New ICO report identifies common areas for improvement

Recently the UK’s data protection regulator, the Information Commissioner’s Office (ICO), published its findings following a targeted review of eight charitable organisations’ data processing activities. In its report, the ICO identified areas of good practice as well as common opportunities for improvement. The ICO noted that the findings in its report correlated with smaller charities’ areas of non-compliance which it had identified during routine advisory visits.

Article 5(2) of the GDPR requires that all data controllers demonstrate their compliance with the core data processing principles listed in Article 5(1). This is known as the ‘accountability’ principle. Writing and maintaining appropriate data protection policies and documentation is a key means of demonstrating accountability. The ICO’s investigations therefore focused on the existence and content of the charities’ written data protection policies.

As a result, the ICO identified that charities could generally improve in a number of areas, which included the following:

Governance, policies and procedures

Monitoring and reporting

Training

Consent, fair processing and data sharing

Incident reporting

Retention and disposal of personal data

Three months clear of the GDPR implementation date, now would be a good opportunity for charities to review their compliance. The above points can be used as a check-list for your Data Protection Officer, Data Protection Committee and/or board of trustees to run through as part of this exercise. It is worth remembering that, despite their not-for-profit objectives, charities are not exempt from the ICO’s enforcement powers.

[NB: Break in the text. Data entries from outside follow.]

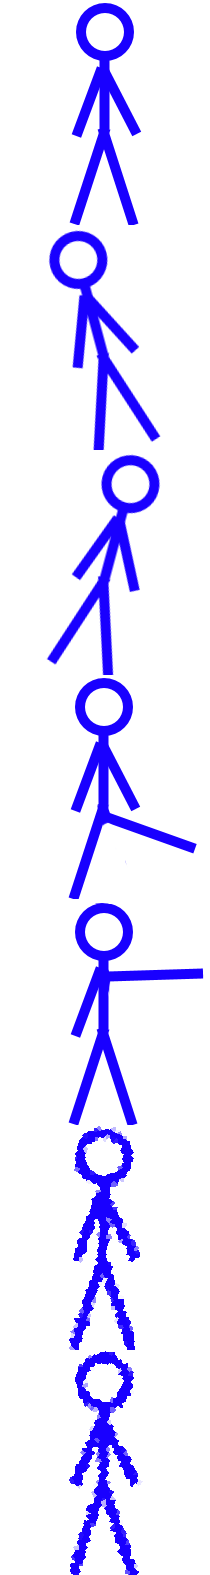
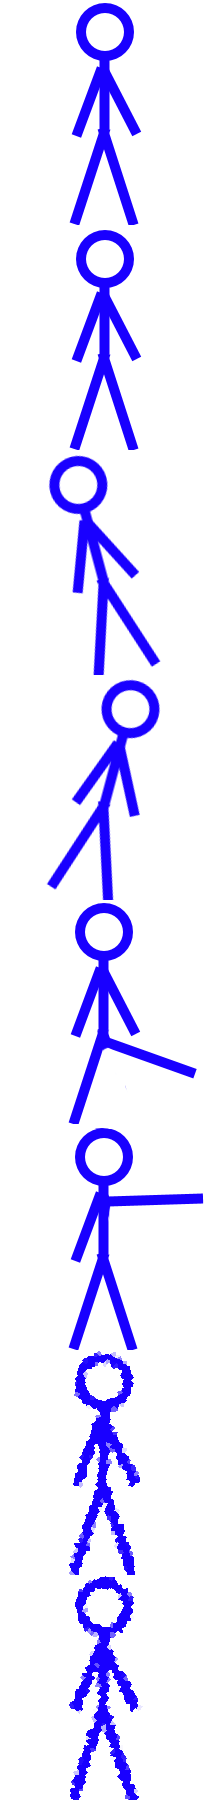
Begins to add fighters.

Changed region(s): [[0.2286, 0.0, 0.9714, 1.0]]

diff --git a/Entity.cpp b/Entity.cpp
@@ -112,34 +112,121 @@ class MainMenuController : public Entity{
 
 class Fighter : public Entity{
 	//abstract class for all fighters; provides health structure
-	public:
+	sf::Texture fighterTexture;
+	sf::Sprite fighterSprite;
+	sf::Clock stateClock; //time at which the current state started, used for animations
+	sf::Vector2f fighterPos;
+	int fighterState = 0;//0: idle, 1:moving, 2:damaged, 3:attacking
+	int spriteIndex = 0;//0: idle, 1:moving, 2:damaged, 3:attacking
 	
 	int health = 100; //percentage; assumed max of 100
 	
+	static const int sprite_x = 210; //tile size of single sprites in sprite sheet. used to split sheet
+	static const int sprite_y = 225;
 	
-	
-	/*
-	void Update() override {
-		//TODO logic, animation, drawing
-		
+	void setSpriteIndex(int i){
+		fighterSprite.setTextureRect(sf::IntRect(0, sprite_y*i, sprite_x, sprite_y));
+		spriteIndex = i;
 	}
-	*/
+	
+	public:
+	void takeDamage(int damage){
+		health -= damage;
+		//TODO animation, Iframes
+	}
+	int getHealth(){
+		return health;
+	}
+	
+	Fighter(int fighterID){
+		//set position
+		fighterPos.y = Game::SCREEN_Y-sprite_y-95; //TODO make these less magical; change starting position depending on which player it is
+		//fighterPos.y = 0;
+		//fighterPos.x = Game::SCREEN_X+100;
+		fighterPos.x = 0;
+		//load sprite sheet. TODO: make this more sophisticated? table of fighter names/texture paths somewhere? or make the filenames based on ID?
+		switch(fighterID){
+			case 0:
+				fighterTexture.loadFromFile("Assets/blueMan.png");
+				break;
+			case 1:
+				fighterTexture.loadFromFile("Assets/redMan.png");
+				break;
+		}
+		fighterSprite.setTexture(fighterTexture); //TODO scale everything based on window size...? do I even allow configurable window size?
+		//set initial sprite rectangle
+		setSpriteIndex(0);
+		Game::drawQ->add(fighterSprite, DrawLayers::stage);
+	}
+	
+	void Update() override {
+		//TODO integrate with the event queue? ideally we operate independent of framerate...?
+		//TODO input split? am I using gamepads or keyboard splitting??? something else???
+		
+		//input
+		bool left = sf::Keyboard::isKeyPressed(sf::Keyboard::Left);
+		bool right = sf::Keyboard::isKeyPressed(sf::Keyboard::Right);
+		
+		//movement
+		if (left^right){
+			if (fighterState==0){
+				stateClock.restart();
+				fighterState = 1;
+				setSpriteIndex(2);
+			}
+			if (left) fighterPos.x -= 2.5;
+			if (right)fighterPos.x += 2.5;
+			if (stateClock.getElapsedTime().asSeconds() > 0.3f){
+				stateClock.restart();
+				setSpriteIndex((spriteIndex==2?3:2)); //TODO mirror depending on direction
+			}
+		}
+		//idle
+		else {
+			if (fighterState!=0){
+				stateClock.restart();
+				fighterState = 0;
+				setSpriteIndex(0);				
+			}
+			if (stateClock.getElapsedTime().asSeconds() > 0.5f){
+				stateClock.restart();
+				setSpriteIndex(((spriteIndex==0)?1:0));
+			}
+		}
+		//attacking
+		/*
+		create a class with internal state variables and a big ol list of potential input sequences.
+		each fighter has an instance of this classs inside of it (or make the fighter class really fat?)
+		it has functions to receive inputs as they occur. it stores inputs and their timestamps (or at least the time since the previous input) in member variables.
+		when this class is instantiated, a pointer is pointed towards a function that should be used to update its state, either through a function pointer or a class instance with a function pointer member.
+		this function will be unique for each fighter, and will define the fighter's abilities completely.
+		based on the most recent N inputs, the times at which those inputs occured, and the curent time, it outputs a state and sprite index. probably also cares about whether an input or attack hit.
+		the above logic should only check the returned state to alter the fighter's position.
+		hitbox generation/calculation should also be based on the state. moves which have multiple hitbox stages, like sex kicks, will be represented with multiple fighter states.
+		how do we generate/calculate hitboxes? how do we attach a hitbox/hurtbox to a state? the above function should probably return a list of hitboxes (objects or number representations?).
+		perhaps the function should internalize all fighter-specific decisions: how much to move given a specific input, the sprite to change to, and the hitboxes to use this frame.
+		
+		overall: this class should effect the desired sprite, movement, and hitboxes output by the fighter-specific function which implements each fighter's specific mechanics.
+		*/
+		
+		fighterSprite.setPosition(fighterPos);
+	}
 	
 };
 
 class FightStage : public Entity{
 	sf::Texture stageTexture;
 	sf::Sprite stageSprite;
-	sf::Vector2u stageTextureSize;
 public:	
 	FightStage(int stageID){
 		//TODO change stage image based on chosen stage
 		//TODO how to handle boundaries?
 		//scrolling can be handled by a SFML View
 		stageTexture.loadFromFile("Assets/warrior_shrine.png");
-		stageTextureSize = stageTexture.getSize();
+		sf::Vector2u stageTextureSize = stageTexture.getSize();
 		stageSprite.setTexture(stageTexture);
-		stageSprite.setTextureRect(sf::IntRect(stageTextureSize.x/2 - Game::SCREEN_X/2, 0, Game::SCREEN_X, Game::SCREEN_Y));
+		//stageSprite.setTextureRect(sf::IntRect(stageTextureSize.x/2 - Game::SCREEN_X/2, 0, Game::SCREEN_X, Game::SCREEN_Y));
+		stageSprite.setScale((float)Game::SCREEN_X/(float)stageTextureSize.x, (float)Game::SCREEN_Y/(float)stageTextureSize.y);
 		
 		Game::drawQ->add(stageSprite, DrawLayers::background);
 	}

diff --git a/main.cpp b/main.cpp
@@ -24,6 +24,15 @@ int main(){
 	
 	loadScene(SceneList::MainMenu);
 	
+	//TODO consider implementing a helpful pattern:
+	//sf::Clock clock;
+	//while (window.isOpen())
+	//{
+	//	sf::Time elapsed = clock.restart();
+	//	updateGame(elapsed);
+	//	...
+	//}
+	
 	while (window.isOpen()){
 		//list of entity iterator positions for entities that mark themselves for deletion.
 		std::list<std::list<Entity*>::iterator> delList;
@@ -39,6 +48,7 @@ int main(){
 		}
 		
 		//process events
+		//TODO consider having a global table maping keys/inputs to function pointers. Alternatively, have each entity process each event, with most entities ignoring most inputs
 		sf::Event event;
 		while (window.pollEvent(event)){
 			if (event.type == sf::Event::Closed)

diff --git a/LoadScene.cpp b/LoadScene.cpp
@@ -22,8 +22,15 @@ int loadScene(SceneList::Scene scene){
 			break;
 			
 		case SceneList::FightScene:{
+			//instantiate stage
 			FightStage* stage = new FightStage(Game::stageID);
 			Game::entityList->push_back(stage);
+			
+			//instantiate fighters
+			Entity* leftFighter = new Fighter(0);
+			Game::entityList->push_back(leftFighter);
+			//instantiate controller?
+			
 		}
 		break;
 	}
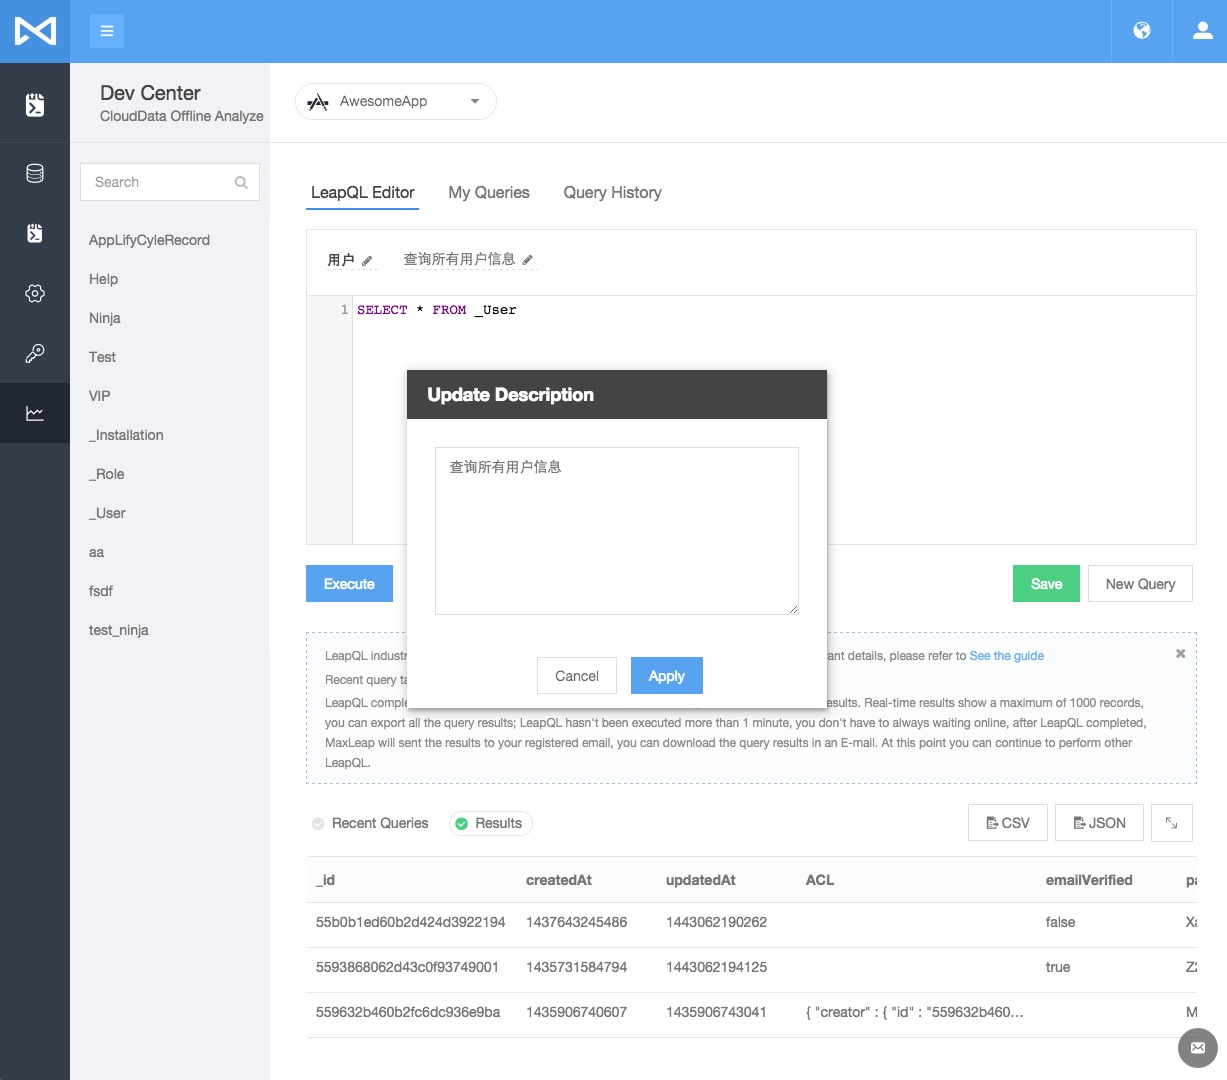
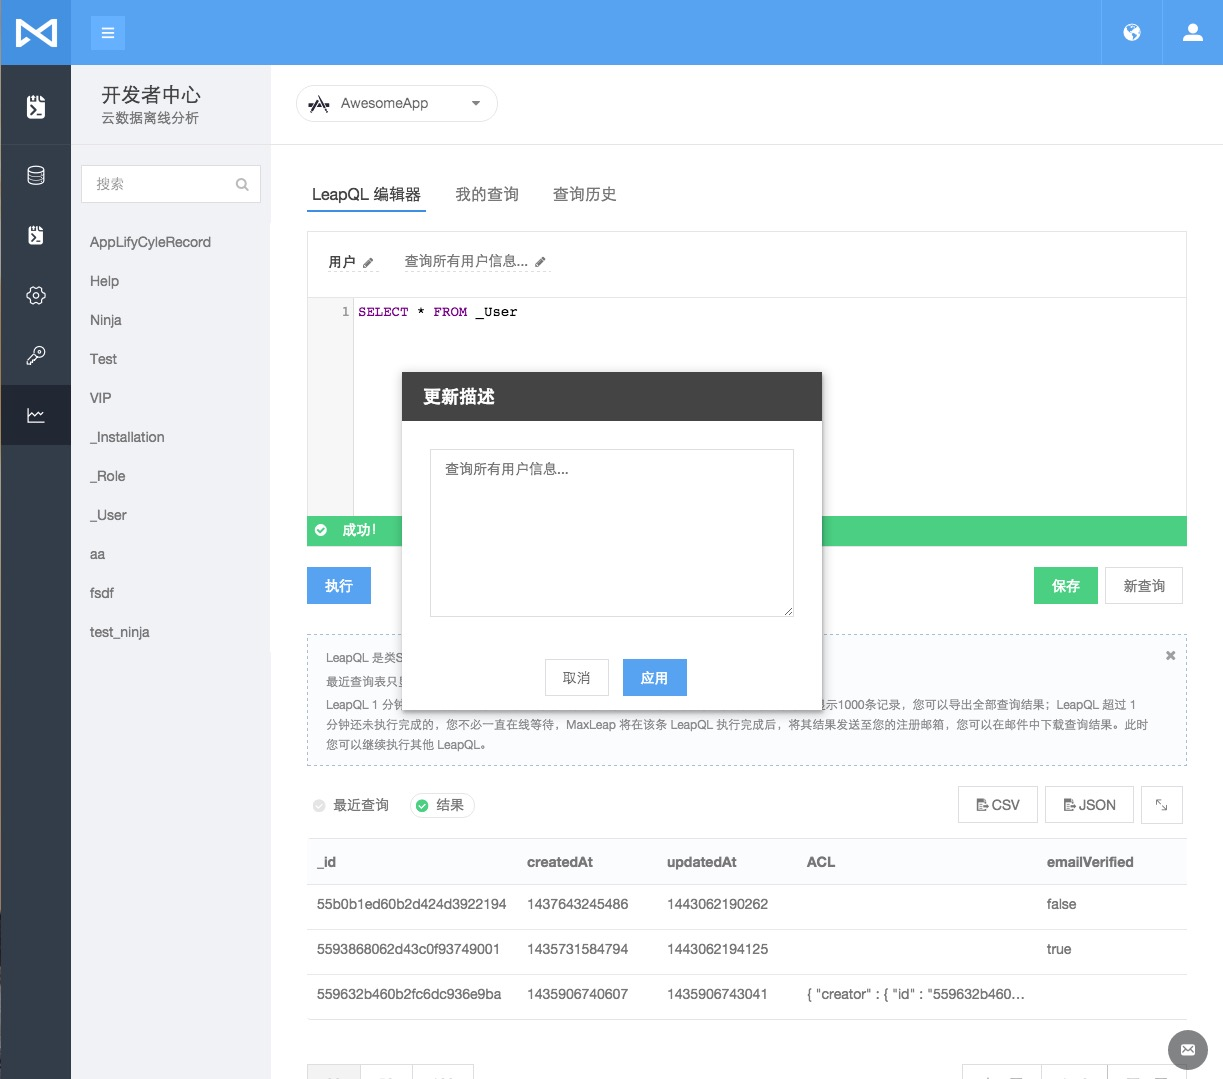
update offline analysis replace english picture

diff --git a/zh/UserManual/Guide/CloudDataOfflineAnalyze.md b/zh/UserManual/Guide/CloudDataOfflineAnalyze.md
@@ -1,6 +1,5 @@
 ## 云数据离线分析
-##### _Author: Jeff Tsai
-##### _Github: https://github.com/jjeffcaii
+##### _Authors: <a href="https://github.com/jjeffcaii">Jeff Tsai</a> , <a href="https://github.com/wbye">wbye</a>
 ### 简介
 MaxLeap 云数据离线分析旨在为用户提供一种处理自有应用数据的方式，用户可以使用类SQL的查询语句对自己的数据进行高效的查询和导出。该功能的数据源为截止今日凌晨的历史数据。
 ### 背景及目标
@@ -33,7 +32,7 @@ MaxLeap 云数据离线分析旨在为用户提供一种处理自有应用数据
 
 - 在右侧的编辑器中撰写您的LeapQL语句，点击执行，等待片刻后，页面将会返回执行结果。
 
-![Offline Arch](../../../images/imgOfflineStep3.jpg "Offline Arch")
+![Offline Arch](../../../images/imgOfflineStep3. "Offline Arch")
 
 
 ### 使用我的查询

I am a solicitor in Paris Smith’s Data Protection Team. If you have any questions about this article, including if you operate or work for a charity and would like advice on your data protection compliance, then you can contact me either by email or telephone 023 8048 2316.